Work to be completed
Leave out the pictures and copy everything else in the entries exactly.

Exercise material

__________________________________________________

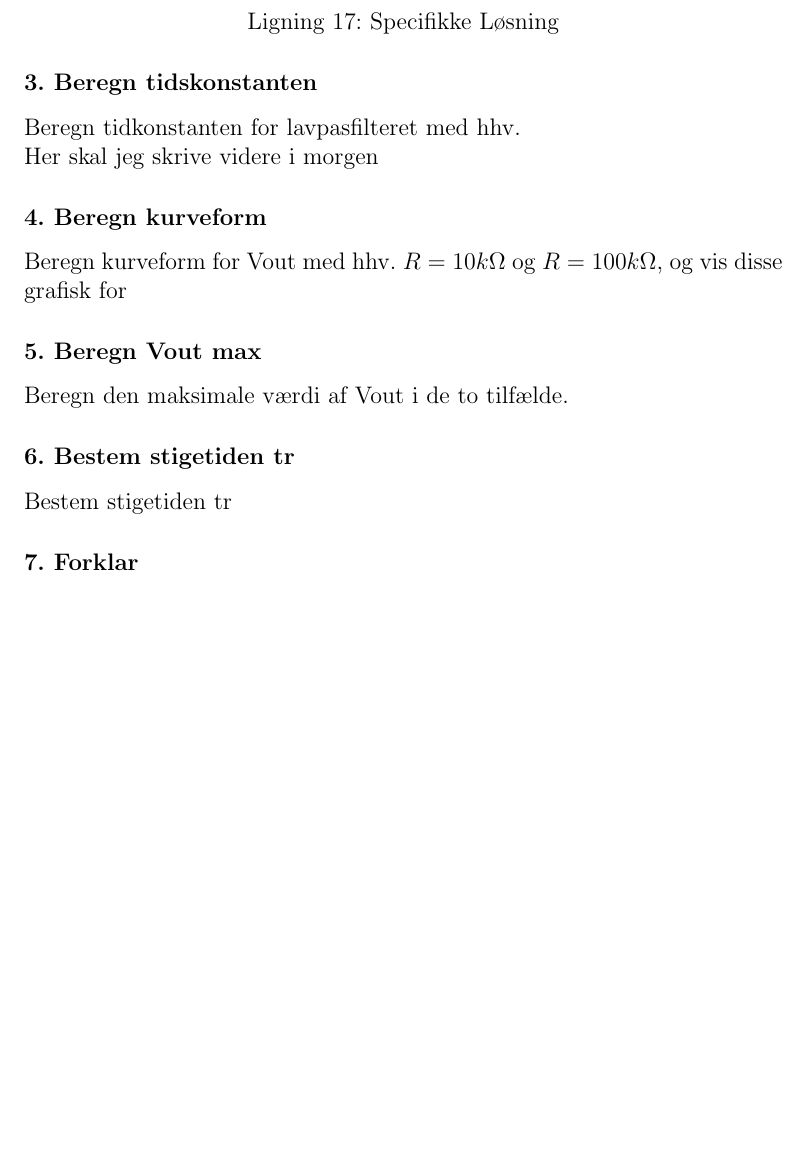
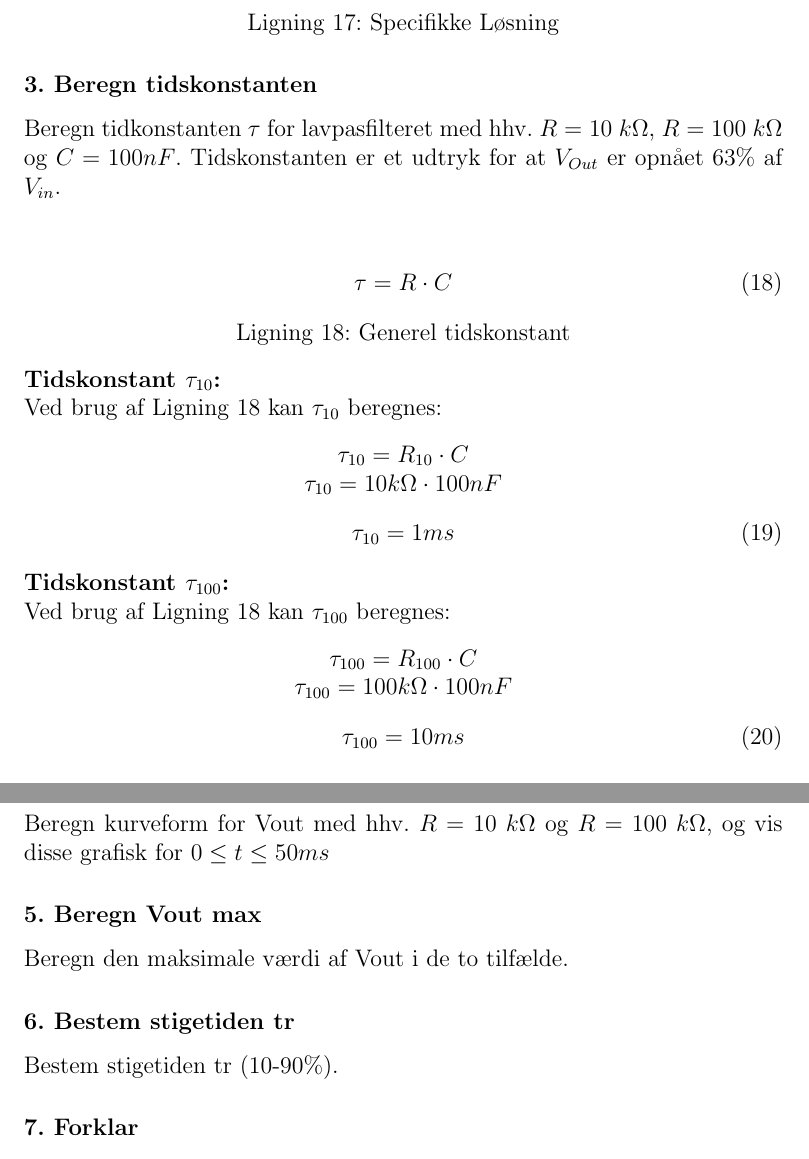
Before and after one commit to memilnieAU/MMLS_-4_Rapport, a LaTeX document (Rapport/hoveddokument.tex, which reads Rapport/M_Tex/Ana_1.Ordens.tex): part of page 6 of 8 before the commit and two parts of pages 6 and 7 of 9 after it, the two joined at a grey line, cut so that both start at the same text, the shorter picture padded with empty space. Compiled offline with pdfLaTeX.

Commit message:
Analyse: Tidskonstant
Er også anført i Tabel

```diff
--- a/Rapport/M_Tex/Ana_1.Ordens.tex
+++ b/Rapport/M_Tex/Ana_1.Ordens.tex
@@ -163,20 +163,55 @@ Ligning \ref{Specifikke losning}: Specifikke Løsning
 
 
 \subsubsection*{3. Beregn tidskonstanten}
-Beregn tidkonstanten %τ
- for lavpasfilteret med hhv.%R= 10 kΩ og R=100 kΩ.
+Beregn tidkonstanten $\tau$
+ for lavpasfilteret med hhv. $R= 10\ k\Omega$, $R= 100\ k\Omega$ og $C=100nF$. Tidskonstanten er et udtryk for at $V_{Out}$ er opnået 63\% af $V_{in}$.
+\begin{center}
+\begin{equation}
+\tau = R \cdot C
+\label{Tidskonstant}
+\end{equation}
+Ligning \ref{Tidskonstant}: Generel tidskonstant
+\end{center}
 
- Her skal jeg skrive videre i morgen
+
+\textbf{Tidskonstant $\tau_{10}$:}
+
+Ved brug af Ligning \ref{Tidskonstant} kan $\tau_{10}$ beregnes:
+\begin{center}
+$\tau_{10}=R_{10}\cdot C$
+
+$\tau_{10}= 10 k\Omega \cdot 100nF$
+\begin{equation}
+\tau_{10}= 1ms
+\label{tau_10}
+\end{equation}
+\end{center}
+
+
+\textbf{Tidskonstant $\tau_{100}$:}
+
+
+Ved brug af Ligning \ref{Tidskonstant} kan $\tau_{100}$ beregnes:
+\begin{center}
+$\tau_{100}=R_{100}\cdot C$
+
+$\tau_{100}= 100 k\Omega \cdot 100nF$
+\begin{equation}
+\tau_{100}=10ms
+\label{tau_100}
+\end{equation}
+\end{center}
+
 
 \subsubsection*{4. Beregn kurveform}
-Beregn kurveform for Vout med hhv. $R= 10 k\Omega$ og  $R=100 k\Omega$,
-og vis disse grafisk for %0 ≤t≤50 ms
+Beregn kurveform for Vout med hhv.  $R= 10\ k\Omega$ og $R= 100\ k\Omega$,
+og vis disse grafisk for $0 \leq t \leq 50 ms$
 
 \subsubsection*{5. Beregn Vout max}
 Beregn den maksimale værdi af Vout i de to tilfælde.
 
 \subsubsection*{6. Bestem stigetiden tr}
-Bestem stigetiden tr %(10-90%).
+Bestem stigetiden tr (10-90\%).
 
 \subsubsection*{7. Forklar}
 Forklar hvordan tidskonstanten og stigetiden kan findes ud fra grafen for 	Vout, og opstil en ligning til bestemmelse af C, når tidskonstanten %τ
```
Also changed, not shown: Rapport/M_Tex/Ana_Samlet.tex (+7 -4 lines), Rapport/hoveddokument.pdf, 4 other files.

__________________________________________________

Answer to the problem
Before and after one commit to memilnieAU/MMLS_-4_Rapport, a LaTeX document (Rapport/hoveddokument.tex, which reads Rapport/M_Tex/Ana_1.Ordens.tex): part of page 6 of 8 before the commit and two parts of pages 6 and 7 of 9 after it, the two joined at a grey line, cut so that both start at the same text, the shorter picture padded with empty space. Compiled offline with pdfLaTeX.

Commit message:
Analyse: Tidskonstant
Er også anført i Tabel

```diff
--- a/Rapport/M_Tex/Ana_1.Ordens.tex
+++ b/Rapport/M_Tex/Ana_1.Ordens.tex
@@ -163,20 +163,55 @@ Ligning \ref{Specifikke losning}: Specifikke Løsning
 
 
 \subsubsection*{3. Beregn tidskonstanten}
-Beregn tidkonstanten %τ
- for lavpasfilteret med hhv.%R= 10 kΩ og R=100 kΩ.
+Beregn tidkonstanten $\tau$
+ for lavpasfilteret med hhv. $R= 10\ k\Omega$, $R= 100\ k\Omega$ og $C=100nF$. Tidskonstanten er et udtryk for at $V_{Out}$ er opnået 63\% af $V_{in}$.
+\begin{center}
+\begin{equation}
+\tau = R \cdot C
+\label{Tidskonstant}
+\end{equation}
+Ligning \ref{Tidskonstant}: Generel tidskonstant
+\end{center}
 
- Her skal jeg skrive videre i morgen
+
+\textbf{Tidskonstant $\tau_{10}$:}
+
+Ved brug af Ligning \ref{Tidskonstant} kan $\tau_{10}$ beregnes:
+\begin{center}
+$\tau_{10}=R_{10}\cdot C$
+
+$\tau_{10}= 10 k\Omega \cdot 100nF$
+\begin{equation}
+\tau_{10}= 1ms
+\label{tau_10}
+\end{equation}
+\end{center}
+
+
+\textbf{Tidskonstant $\tau_{100}$:}
+
+
+Ved brug af Ligning \ref{Tidskonstant} kan $\tau_{100}$ beregnes:
+\begin{center}
+$\tau_{100}=R_{100}\cdot C$
+
+$\tau_{100}= 100 k\Omega \cdot 100nF$
+\begin{equation}
+\tau_{100}=10ms
+\label{tau_100}
+\end{equation}
+\end{center}
+
 
 \subsubsection*{4. Beregn kurveform}
-Beregn kurveform for Vout med hhv. $R= 10 k\Omega$ og  $R=100 k\Omega$,
-og vis disse grafisk for %0 ≤t≤50 ms
+Beregn kurveform for Vout med hhv.  $R= 10\ k\Omega$ og $R= 100\ k\Omega$,
+og vis disse grafisk for $0 \leq t \leq 50 ms$
 
 \subsubsection*{5. Beregn Vout max}
 Beregn den maksimale værdi af Vout i de to tilfælde.
 
 \subsubsection*{6. Bestem stigetiden tr}
-Bestem stigetiden tr %(10-90%).
+Bestem stigetiden tr (10-90\%).
 
 \subsubsection*{7. Forklar}
 Forklar hvordan tidskonstanten og stigetiden kan findes ud fra grafen for 	Vout, og opstil en ligning til bestemmelse af C, når tidskonstanten %τ
```
Also changed, not shown: Rapport/M_Tex/Ana_Samlet.tex (+7 -4 lines), Rapport/hoveddokument.pdf, 4 other files.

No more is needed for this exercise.